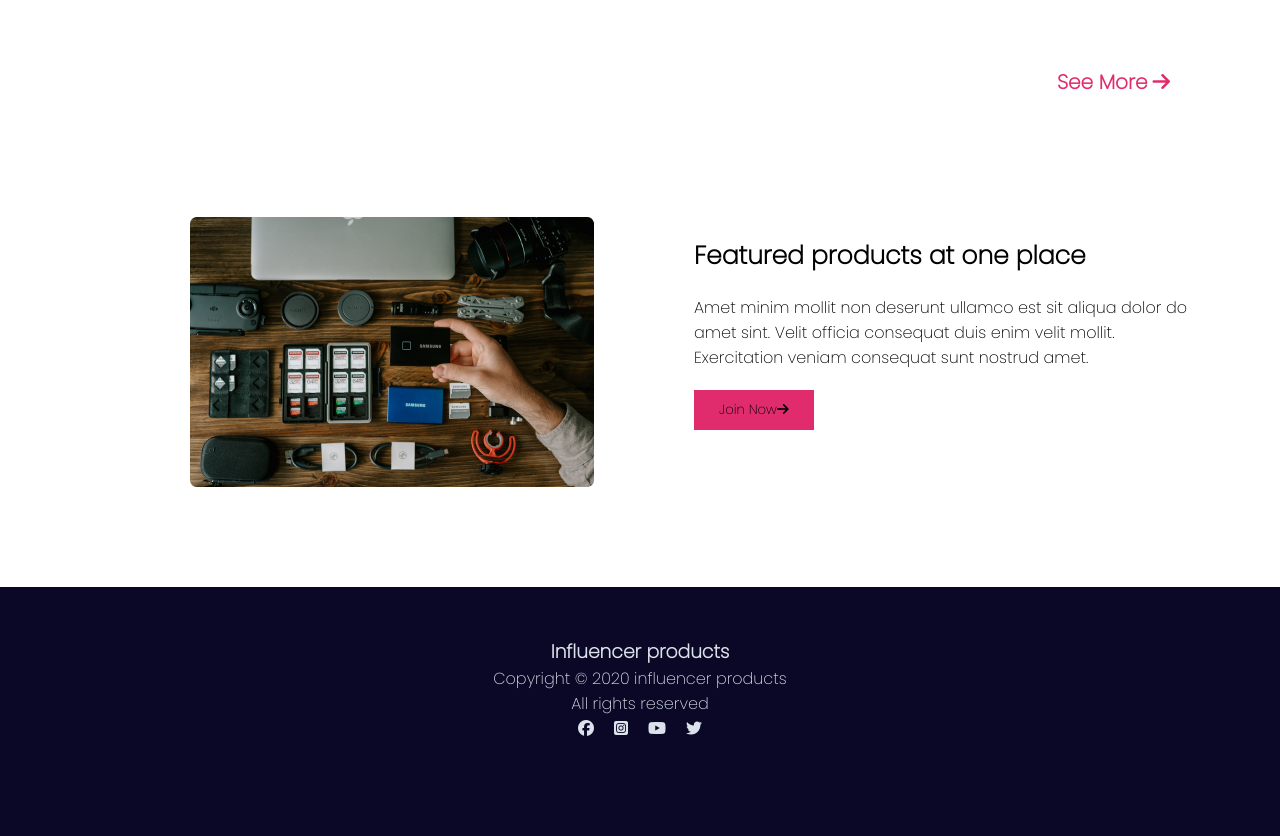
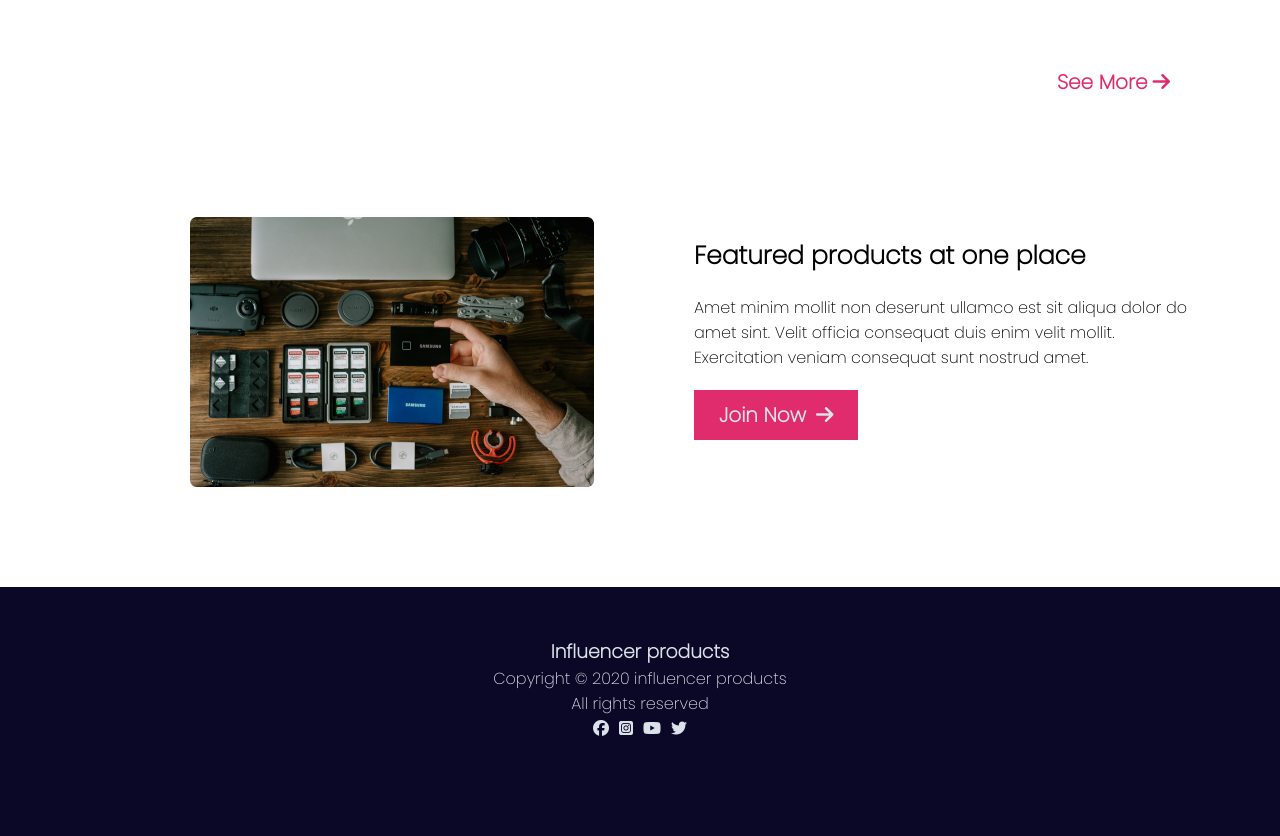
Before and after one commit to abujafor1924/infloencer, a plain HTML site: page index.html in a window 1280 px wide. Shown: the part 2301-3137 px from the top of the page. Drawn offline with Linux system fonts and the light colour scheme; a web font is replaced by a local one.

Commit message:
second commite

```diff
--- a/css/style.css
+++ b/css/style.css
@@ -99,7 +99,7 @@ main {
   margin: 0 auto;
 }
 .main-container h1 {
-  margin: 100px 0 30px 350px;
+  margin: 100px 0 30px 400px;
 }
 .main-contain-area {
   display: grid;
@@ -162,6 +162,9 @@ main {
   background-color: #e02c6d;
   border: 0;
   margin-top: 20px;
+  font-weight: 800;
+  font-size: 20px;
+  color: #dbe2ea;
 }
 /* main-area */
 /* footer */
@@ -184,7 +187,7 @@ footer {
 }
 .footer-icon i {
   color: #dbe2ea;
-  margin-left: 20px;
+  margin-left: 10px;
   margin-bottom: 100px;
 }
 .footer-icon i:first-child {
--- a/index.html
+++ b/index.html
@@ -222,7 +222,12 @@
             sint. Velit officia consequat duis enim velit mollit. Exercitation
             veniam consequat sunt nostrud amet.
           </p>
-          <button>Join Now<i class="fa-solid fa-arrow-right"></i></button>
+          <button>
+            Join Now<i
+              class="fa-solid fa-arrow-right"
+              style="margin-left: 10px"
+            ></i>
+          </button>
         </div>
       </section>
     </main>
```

————

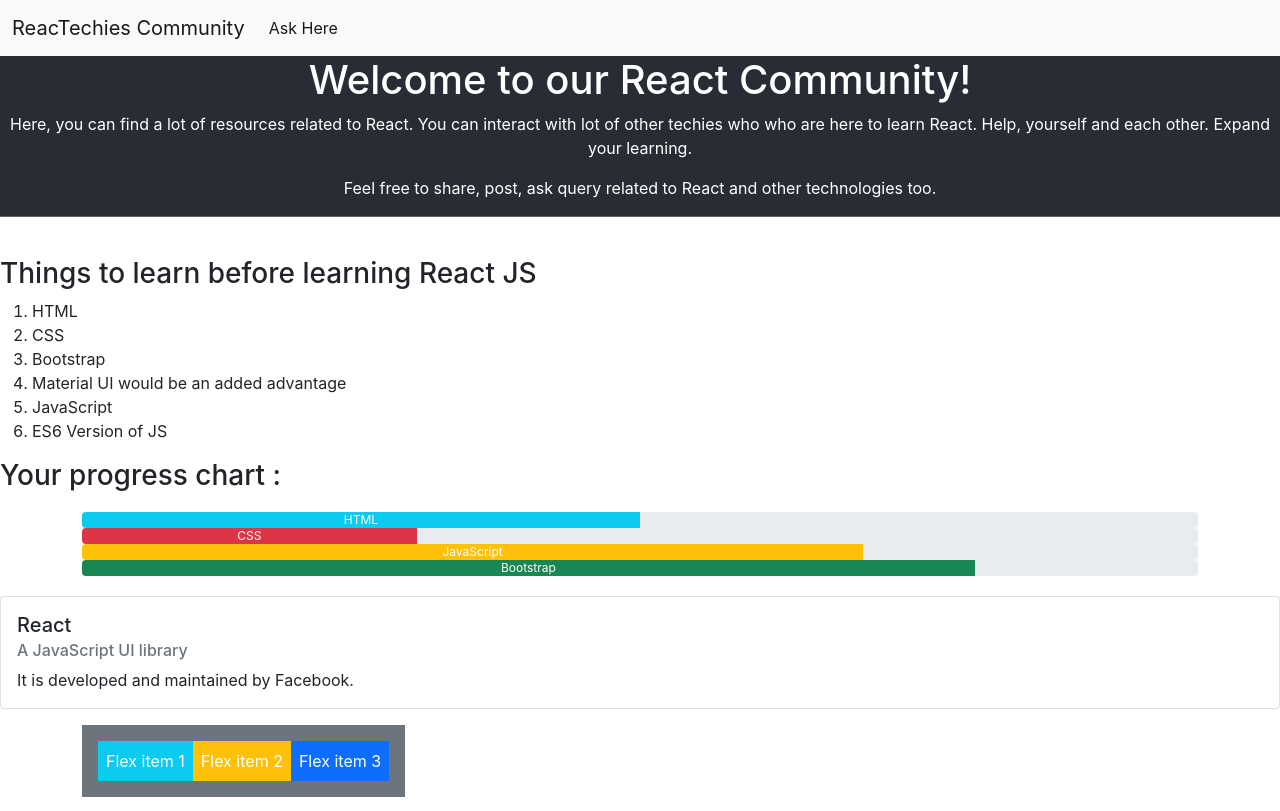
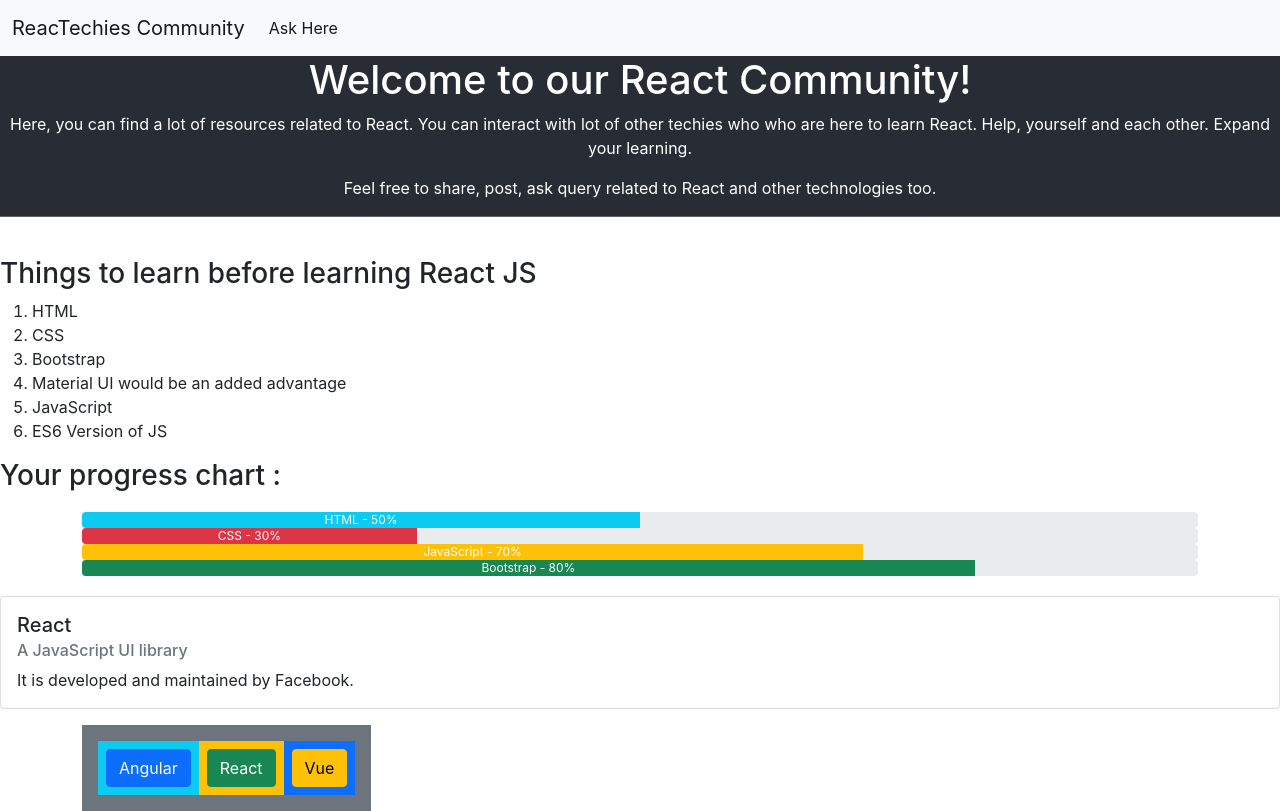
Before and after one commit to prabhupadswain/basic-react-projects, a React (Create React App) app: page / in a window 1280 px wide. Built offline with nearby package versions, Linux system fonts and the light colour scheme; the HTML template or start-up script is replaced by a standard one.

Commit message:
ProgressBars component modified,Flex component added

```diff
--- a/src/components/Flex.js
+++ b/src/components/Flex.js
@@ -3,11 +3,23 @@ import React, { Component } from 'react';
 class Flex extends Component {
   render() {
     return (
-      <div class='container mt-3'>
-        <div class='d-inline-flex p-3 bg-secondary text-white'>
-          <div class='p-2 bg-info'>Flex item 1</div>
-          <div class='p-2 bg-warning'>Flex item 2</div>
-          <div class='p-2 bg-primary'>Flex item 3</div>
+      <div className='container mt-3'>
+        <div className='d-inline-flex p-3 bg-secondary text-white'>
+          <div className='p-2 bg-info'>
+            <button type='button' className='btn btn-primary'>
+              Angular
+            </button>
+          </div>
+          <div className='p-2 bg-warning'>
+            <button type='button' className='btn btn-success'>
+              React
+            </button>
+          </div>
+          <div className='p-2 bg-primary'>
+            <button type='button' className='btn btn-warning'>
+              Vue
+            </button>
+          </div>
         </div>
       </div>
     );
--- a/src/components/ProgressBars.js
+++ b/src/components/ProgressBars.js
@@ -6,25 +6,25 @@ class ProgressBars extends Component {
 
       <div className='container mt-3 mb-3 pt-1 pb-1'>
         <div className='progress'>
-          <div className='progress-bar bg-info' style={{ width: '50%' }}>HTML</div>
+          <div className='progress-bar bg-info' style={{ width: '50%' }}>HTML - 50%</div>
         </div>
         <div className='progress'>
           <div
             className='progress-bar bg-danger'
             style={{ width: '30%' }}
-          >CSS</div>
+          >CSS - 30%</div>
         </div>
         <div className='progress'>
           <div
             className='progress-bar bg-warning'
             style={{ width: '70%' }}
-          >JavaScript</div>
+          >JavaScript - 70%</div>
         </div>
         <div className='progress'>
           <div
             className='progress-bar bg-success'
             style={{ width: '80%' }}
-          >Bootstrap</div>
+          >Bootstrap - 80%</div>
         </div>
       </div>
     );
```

————

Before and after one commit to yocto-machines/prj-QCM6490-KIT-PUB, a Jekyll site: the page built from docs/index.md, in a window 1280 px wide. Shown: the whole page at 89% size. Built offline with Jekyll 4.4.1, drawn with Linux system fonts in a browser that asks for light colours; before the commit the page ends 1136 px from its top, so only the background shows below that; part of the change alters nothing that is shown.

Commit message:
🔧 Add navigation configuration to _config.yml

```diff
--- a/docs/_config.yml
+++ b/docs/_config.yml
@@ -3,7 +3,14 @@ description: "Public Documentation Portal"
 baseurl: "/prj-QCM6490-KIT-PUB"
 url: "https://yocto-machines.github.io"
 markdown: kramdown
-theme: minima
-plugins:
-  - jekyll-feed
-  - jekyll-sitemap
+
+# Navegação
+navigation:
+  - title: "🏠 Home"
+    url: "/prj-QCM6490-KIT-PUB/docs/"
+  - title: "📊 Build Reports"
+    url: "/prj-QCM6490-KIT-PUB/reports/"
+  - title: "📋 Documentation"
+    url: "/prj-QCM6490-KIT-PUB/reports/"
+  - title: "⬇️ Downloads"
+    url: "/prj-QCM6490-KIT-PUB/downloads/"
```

————

What to work on
From the preceding records, count the lines where "margin" occurs and reply with the number only.

Written solution
8